Specifically, the future of women in the government of President-elect Ronald Reagan. "My personal feeling is that maybe we will win by default," offered Margaret Adams, a senior editor of Good Housekeeping magazine and a Republican. "There will have to be a sense of fair play from the administration, because of public response to his candidacy. Reagan is too intelligent to ignore that. If there aren't any appointments of women, there will be a revolution. It will be an intellectual disappointment, far more disastrous than a political one. I know I will be angry."

Standing within earshot at the headquarters of the National Woman's Party were several women who had already voiced their displeasure at the dominance of men in the new administration. "Reagan has said he was concerned about women's issues. He has said he is not interested in the numbers games but the quality game. So the implication is that women are not qualified," said Carol Grossman, the president of the Women's Equity Action League.

Her group was part of the Coalition for Women's Appointments that held a press conference yesterday questioning the administration's direction. They have no quarrel with the appointment of Elizabeth Dole as White House public liaison. "Reagan should know that we are satisfied with that," said Nancy Felipe Russo, the president of the Federation of Organizations for Professional Women. "But, at this point, that's tokenism." At the suggestion of the ERA task force, the federation is doing a study on the roles of women in the inauguration parade.

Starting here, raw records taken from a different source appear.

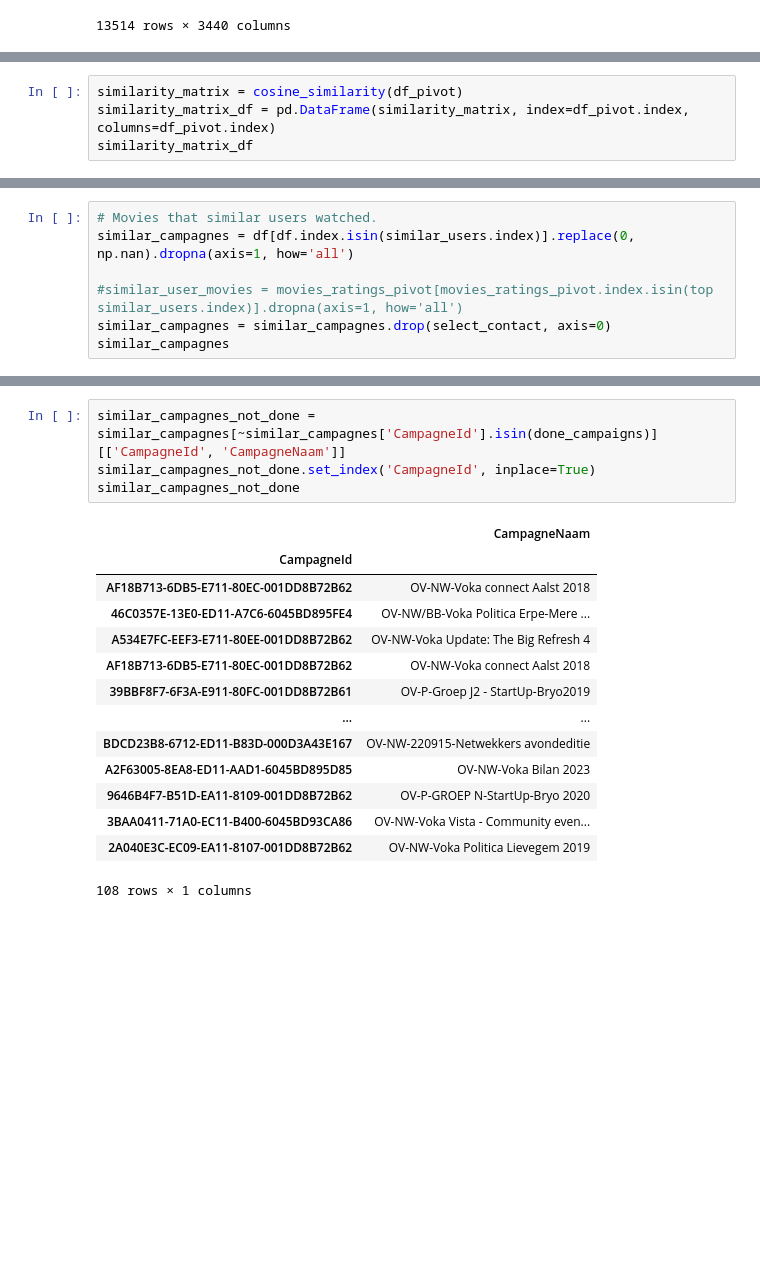
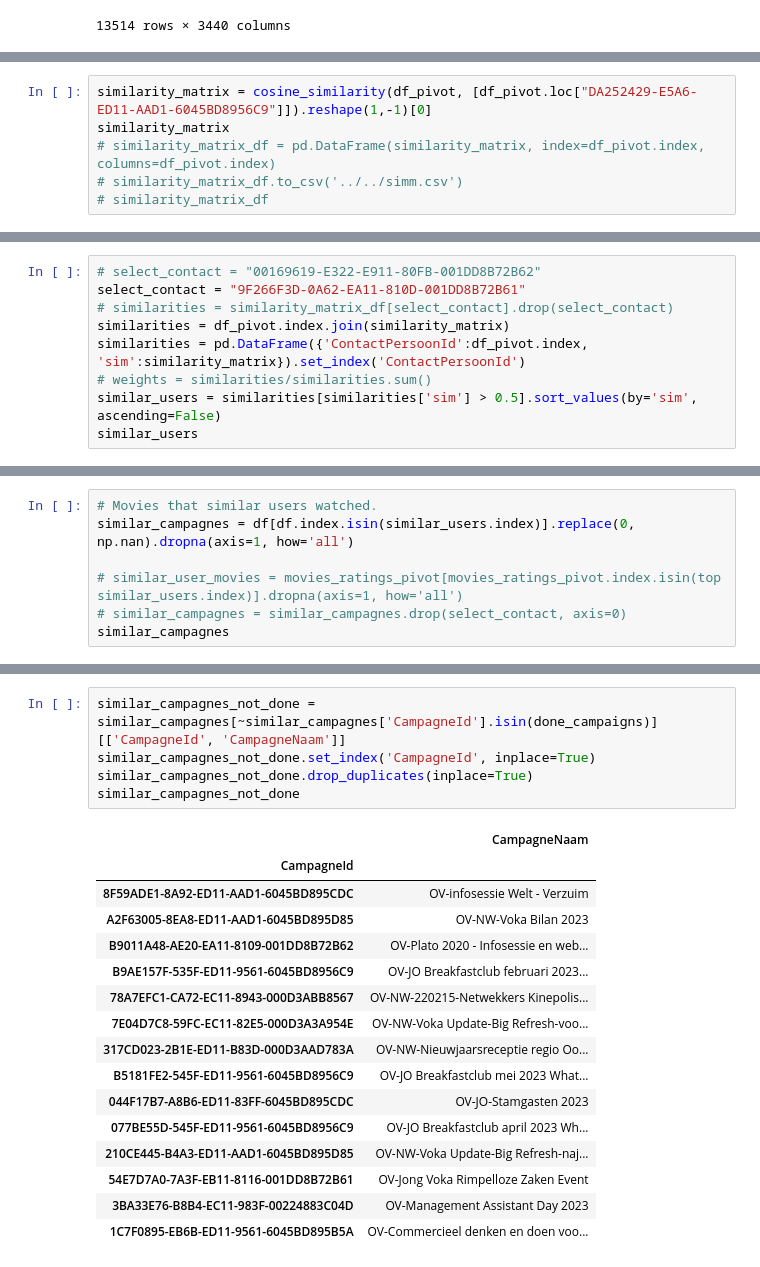
Before and after one commit to Pineapple217/HoGent-Data-Engineering-Project-2324, a Jupyter notebook: notebooks/User based Collaborative filtering/Userbased.ipynb, the cells around one changed output, grey strips where cells are left out. Drawn from its saved outputs; the diff is of its cells as text; blank space fills up the shorter version.

Commit message:
single contact per "query"

```diff
--- a/notebooks/User based Collaborative filtering/Userbased.ipynb
+++ b/notebooks/User based Collaborative filtering/Userbased.ipynb
@@ -61,5 +79,7 @@ df_pivot
 # %%
-similarity_matrix = cosine_similarity(df_pivot)
-similarity_matrix_df = pd.DataFrame(similarity_matrix, index=df_pivot.index, columns=df_pivot.index)
-similarity_matrix_df
+similarity_matrix = cosine_similarity(df_pivot, [df_pivot.loc["DA252429-E5A6-ED11-AAD1-6045BD8956C9"]]).reshape(1,-1)[0]
+similarity_matrix
+# similarity_matrix_df = pd.DataFrame(similarity_matrix, index=df_pivot.index, columns=df_pivot.index)
+# similarity_matrix_df.to_csv('../../simm.csv')
+# similarity_matrix_df
 # %% [output]
@@ -105,0 +87,9 @@ Name: 00169619-E322-E911-80FB-001DD8B72B62, dtype: float64
+# %%
+# select_contact = "00169619-E322-E911-80FB-001DD8B72B62"
+select_contact = "9F266F3D-0A62-EA11-810D-001DD8B72B61"
+# similarities = similarity_matrix_df[select_contact].drop(select_contact)
+similarities = df_pivot.index.join(similarity_matrix)
+similarities = pd.DataFrame({'ContactPersoonId':df_pivot.index, 'sim':similarity_matrix}).set_index('ContactPersoonId')
+# weights = similarities/similarities.sum()
+similar_users = similarities[similarities['sim'] > 0.5].sort_values(by='sim', ascending=False)
+similar_users
@@ -121,8 +117,8 @@ Name: CampagneId, dtype: object
 # Movies that similar users watched.
 similar_campagnes = df[df.index.isin(similar_users.index)].replace(0, np.nan).dropna(axis=1, how='all')
 
-#similar_user_movies = movies_ratings_pivot[movies_ratings_pivot.index.isin(top similar_users.index)].dropna(axis=1, how='all')
-similar_campagnes = similar_campagnes.drop(select_contact, axis=0)
+# similar_user_movies = movies_ratings_pivot[movies_ratings_pivot.index.isin(top similar_users.index)].dropna(axis=1, how='all')
+# similar_campagnes = similar_campagnes.drop(select_contact, axis=0)
 similar_campagnes
 # %% [output]
 |  | CampagneId | CampagneNaam | Ondernemingsaard | Ondernemingstype | PrimaireActiviteit | Functie | ... |
@@ -159,19 +159,22 @@ similar_campagnes[['CampagneId', 'CampagneNaam']]
 # %%
 similar_campagnes_not_done = similar_campagnes[~similar_campagnes['CampagneId'].isin(done_campaigns)][['CampagneId', 'CampagneNaam']]
 similar_campagnes_not_done.set_index('CampagneId', inplace=True)
+similar_campagnes_not_done.drop_duplicates(inplace=True)
 similar_campagnes_not_done
 # %% [output]
 |  | CampagneNaam |
 | CampagneId |  |
-| AF18B713-6DB5-E711-80EC-001DD8B72B62 | OV-NW-Voka connect Aalst 2018 |
-| 46C0357E-13E0-ED11-A7C6-6045BD895FE4 | OV-NW/BB-Voka Politica Erpe-Mere ... |
-| A534E7FC-EEF3-E711-80EE-001DD8B72B62 | OV-NW-Voka Update: The Big Refresh 4 |
-| AF18B713-6DB5-E711-80EC-001DD8B72B62 | OV-NW-Voka connect Aalst 2018 |
-| 39BBF8F7-6F3A-E911-80FC-001DD8B72B61 | OV-P-Groep J2 - StartUp-Bryo2019 |
-| ... | ... |
-| BDCD23B8-6712-ED11-B83D-000D3A43E167 | OV-NW-220915-Netwekkers avondeditie |
+| 8F59ADE1-8A92-ED11-AAD1-6045BD895CDC | OV-infosessie Welt - Verzuim |
 | A2F63005-8EA8-ED11-AAD1-6045BD895D85 | OV-NW-Voka Bilan 2023 |
-| 9646B4F7-B51D-EA11-8109-001DD8B72B62 | OV-P-GROEP N-StartUp-Bryo 2020 |
-| 3BAA0411-71A0-EC11-B400-6045BD93CA86 | OV-NW-Voka Vista - Community even... |
-| 2A040E3C-EC09-EA11-8107-001DD8B72B62 | OV-NW-Voka Politica Lievegem 2019 |
+| B9011A48-AE20-EA11-8109-001DD8B72B62 | OV-Plato 2020 - Infosessie en web... |
+| B9AE157F-535F-ED11-9561-6045BD8956C9 | OV-JO Breakfastclub februari 2023... |
+| 78A7EFC1-CA72-EC11-8943-000D3ABB8567 | OV-NW-220215-Netwekkers Kinepolis... |
+| 7E04D7C8-59FC-EC11-82E5-000D3A3A954E | OV-NW-Voka Update-Big Refresh-voo... |
+| 317CD023-2B1E-ED11-B83D-000D3AAD783A | OV-NW-Nieuwjaarsreceptie regio Oo... |
+| B5181FE2-545F-ED11-9561-6045BD8956C9 | OV-JO Breakfastclub mei 2023 What... |
+| 044F17B7-A8B6-ED11-83FF-6045BD895CDC | OV-JO-Stamgasten 2023 |
+| 077BE55D-545F-ED11-9561-6045BD8956C9 | OV-JO Breakfastclub april 2023 Wh... |
+| 210CE445-B4A3-ED11-AAD1-6045BD895D85 | OV-NW-Voka Update-Big Refresh-naj... |
+| 54E7D7A0-7A3F-EB11-8116-001DD8B72B61 | OV-Jong Voka Rimpelloze Zaken Event |
+| 3BA33E76-B8B4-EC11-983F-00224883C04D | OV-Management Assistant Day 2023 |
+| 1C7F0895-EB6B-ED11-9561-6045BD895B5A | OV-Commercieel denken en doen voo... |
-108 rows × 1 columns
```
Also changed, not shown: parts of 10 cells of this notebook.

Two of the women who have advised presidents on women's issues, Sarah Weddington and Barbara Franklin, were honored by the Woman's Party last night. "This is in the spirit of Alice Paul's fight to get women into policy-making positions," said the party's president, Elizabeth Chittick. Franklin, who originated the women's liaison office in the Nixon administration, was optimistic that the Reagan record on women wold be acceptable. "He is concerned," said Franklin, who is working on the transition team. But for her to return to government from several profitable and enjoyable positions on corporate boards and the faculty of the Wharton School, Franklin explained, "it would take something spectacular."

The appointee on her way out, Weddington, was giving early poor reviews to the incoming Republicans. "I'm frankly pessimistic. Women's groups have told me they have a hard time getting appointments to see people," said Weddington, who is going on the lecture and corporate board circuit. "But I think the women in the administration and the women's constituency will do the best they can."

Cheering them both on was Mary Crisp, the former cochair of the Republican National Committee, who ws ousted by the Reagan forces last summer. The fences have not been mended, she said, but she was willing to be hopeful. "I think Reagan should use the Advisory Commission on Women as a good instrument for what he claims is sympathy for women's rights," said Crisp. "I think the area of women's rights are economic issues, and Ronald Reagan knows the economy is the number one priority."